DESCRIPTION OF THE TASK:
Search the material for the string "timestamp", then show every line where it turns up.

SUPPLIED DATA:
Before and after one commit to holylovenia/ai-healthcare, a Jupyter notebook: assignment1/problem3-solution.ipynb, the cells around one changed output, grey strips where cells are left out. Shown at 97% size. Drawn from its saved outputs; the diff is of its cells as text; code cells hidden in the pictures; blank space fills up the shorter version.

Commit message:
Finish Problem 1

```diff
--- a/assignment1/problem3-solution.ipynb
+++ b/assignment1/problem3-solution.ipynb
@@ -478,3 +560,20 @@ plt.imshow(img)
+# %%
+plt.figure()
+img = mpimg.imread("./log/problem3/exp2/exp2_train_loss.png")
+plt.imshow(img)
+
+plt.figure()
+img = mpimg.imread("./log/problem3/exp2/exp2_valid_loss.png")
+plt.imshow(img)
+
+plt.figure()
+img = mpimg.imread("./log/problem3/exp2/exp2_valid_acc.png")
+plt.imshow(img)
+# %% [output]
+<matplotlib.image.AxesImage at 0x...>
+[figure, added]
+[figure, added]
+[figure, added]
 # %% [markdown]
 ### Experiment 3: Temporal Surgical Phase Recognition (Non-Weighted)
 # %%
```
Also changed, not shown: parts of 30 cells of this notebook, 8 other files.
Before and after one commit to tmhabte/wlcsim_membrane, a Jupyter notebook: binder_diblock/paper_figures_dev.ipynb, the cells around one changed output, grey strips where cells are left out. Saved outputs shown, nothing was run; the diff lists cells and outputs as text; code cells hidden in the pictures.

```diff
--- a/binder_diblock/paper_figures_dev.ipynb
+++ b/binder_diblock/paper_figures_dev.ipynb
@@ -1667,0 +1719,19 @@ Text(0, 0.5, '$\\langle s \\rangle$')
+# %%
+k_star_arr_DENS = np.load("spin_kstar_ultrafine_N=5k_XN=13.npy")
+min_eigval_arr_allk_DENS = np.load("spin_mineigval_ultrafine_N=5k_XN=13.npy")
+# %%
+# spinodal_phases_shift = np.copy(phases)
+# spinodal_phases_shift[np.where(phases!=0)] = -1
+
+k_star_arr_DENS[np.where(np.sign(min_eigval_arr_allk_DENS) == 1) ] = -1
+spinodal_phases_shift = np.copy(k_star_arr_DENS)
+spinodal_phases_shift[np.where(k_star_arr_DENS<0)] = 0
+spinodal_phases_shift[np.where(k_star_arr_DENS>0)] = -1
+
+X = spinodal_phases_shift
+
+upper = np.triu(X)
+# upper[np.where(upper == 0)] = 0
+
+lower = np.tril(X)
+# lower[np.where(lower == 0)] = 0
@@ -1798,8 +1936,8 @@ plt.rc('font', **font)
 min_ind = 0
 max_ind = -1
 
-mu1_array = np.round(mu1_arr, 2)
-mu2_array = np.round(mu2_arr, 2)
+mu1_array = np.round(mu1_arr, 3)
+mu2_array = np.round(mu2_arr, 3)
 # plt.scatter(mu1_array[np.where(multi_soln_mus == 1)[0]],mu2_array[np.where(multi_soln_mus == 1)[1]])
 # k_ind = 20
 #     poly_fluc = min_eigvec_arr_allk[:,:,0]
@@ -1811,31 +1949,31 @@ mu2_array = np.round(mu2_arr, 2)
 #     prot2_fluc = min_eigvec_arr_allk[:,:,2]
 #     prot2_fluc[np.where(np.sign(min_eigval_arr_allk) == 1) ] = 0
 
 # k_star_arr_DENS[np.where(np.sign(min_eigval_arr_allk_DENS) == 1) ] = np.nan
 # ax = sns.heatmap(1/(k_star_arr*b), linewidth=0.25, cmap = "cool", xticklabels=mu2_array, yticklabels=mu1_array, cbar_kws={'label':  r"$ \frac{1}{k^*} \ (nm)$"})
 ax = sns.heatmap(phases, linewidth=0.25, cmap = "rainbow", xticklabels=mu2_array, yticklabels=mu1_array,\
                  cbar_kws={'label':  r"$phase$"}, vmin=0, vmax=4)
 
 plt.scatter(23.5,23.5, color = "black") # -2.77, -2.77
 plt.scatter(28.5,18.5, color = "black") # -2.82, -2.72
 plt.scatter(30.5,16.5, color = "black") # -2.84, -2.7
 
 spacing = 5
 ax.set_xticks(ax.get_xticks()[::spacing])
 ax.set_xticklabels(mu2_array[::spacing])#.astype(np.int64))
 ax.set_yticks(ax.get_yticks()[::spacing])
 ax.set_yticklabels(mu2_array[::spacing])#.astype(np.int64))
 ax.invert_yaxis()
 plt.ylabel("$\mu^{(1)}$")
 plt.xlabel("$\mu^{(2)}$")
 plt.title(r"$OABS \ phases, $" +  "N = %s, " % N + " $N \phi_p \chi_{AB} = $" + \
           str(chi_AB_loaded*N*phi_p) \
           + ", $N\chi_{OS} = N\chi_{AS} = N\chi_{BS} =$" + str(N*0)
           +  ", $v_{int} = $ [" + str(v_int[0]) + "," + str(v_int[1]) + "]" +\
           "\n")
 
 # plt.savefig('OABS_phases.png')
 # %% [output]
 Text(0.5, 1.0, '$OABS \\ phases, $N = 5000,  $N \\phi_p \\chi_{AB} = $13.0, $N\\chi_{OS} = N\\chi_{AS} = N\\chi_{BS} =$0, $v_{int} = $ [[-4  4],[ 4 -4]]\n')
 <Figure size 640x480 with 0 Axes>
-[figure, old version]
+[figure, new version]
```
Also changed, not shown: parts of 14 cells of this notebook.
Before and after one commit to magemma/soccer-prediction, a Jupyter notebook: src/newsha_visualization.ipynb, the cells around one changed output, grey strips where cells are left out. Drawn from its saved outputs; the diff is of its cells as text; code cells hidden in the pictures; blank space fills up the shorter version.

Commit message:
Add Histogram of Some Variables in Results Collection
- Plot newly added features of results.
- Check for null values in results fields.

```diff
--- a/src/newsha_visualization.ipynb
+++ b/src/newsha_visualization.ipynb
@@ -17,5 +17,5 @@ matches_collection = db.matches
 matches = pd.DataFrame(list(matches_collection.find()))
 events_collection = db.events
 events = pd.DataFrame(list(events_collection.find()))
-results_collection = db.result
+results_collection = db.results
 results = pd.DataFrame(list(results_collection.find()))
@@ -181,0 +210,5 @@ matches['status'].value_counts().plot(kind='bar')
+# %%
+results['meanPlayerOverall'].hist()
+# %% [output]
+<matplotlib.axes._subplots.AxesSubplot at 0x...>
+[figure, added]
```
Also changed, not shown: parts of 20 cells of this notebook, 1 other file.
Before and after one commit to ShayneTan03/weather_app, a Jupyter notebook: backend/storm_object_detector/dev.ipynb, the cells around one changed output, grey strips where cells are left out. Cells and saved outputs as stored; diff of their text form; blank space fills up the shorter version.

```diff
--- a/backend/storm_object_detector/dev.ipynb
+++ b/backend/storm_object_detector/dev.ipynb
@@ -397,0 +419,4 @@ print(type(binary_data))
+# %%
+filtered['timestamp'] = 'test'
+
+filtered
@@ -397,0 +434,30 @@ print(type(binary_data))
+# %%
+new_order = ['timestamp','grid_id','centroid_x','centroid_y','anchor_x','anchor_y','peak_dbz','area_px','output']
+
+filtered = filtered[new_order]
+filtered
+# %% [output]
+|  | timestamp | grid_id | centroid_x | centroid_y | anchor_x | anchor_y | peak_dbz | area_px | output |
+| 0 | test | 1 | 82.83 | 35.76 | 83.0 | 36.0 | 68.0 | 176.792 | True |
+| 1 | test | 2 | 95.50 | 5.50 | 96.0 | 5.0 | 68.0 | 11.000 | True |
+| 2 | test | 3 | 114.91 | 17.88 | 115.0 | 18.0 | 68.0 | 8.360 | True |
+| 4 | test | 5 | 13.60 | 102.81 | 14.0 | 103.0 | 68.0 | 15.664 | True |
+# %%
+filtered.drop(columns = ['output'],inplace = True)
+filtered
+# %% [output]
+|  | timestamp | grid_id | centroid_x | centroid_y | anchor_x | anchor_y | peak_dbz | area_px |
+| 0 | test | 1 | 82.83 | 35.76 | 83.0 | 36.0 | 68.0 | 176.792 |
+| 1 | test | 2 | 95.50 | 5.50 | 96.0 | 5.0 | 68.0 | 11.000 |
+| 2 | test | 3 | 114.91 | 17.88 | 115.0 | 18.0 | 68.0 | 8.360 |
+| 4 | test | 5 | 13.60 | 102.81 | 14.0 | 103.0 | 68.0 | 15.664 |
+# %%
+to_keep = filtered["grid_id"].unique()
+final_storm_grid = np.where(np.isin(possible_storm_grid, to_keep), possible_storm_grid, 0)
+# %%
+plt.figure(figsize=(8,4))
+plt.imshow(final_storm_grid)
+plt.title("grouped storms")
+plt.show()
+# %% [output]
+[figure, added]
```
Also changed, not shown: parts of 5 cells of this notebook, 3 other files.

RESULT BELOW:
+filtered['timestamp'] = 'test'
+new_order = ['timestamp','grid_id','centroid_x','centroid_y','anchor_x','anchor_y','peak_dbz','area_px','output']
+|  | timestamp | grid_id | centroid_x | centroid_y | anchor_x | anchor_y | peak_dbz | area_px | output |
+|  | timestamp | grid_id | centroid_x | centroid_y | anchor_x | anchor_y | peak_dbz | area_px |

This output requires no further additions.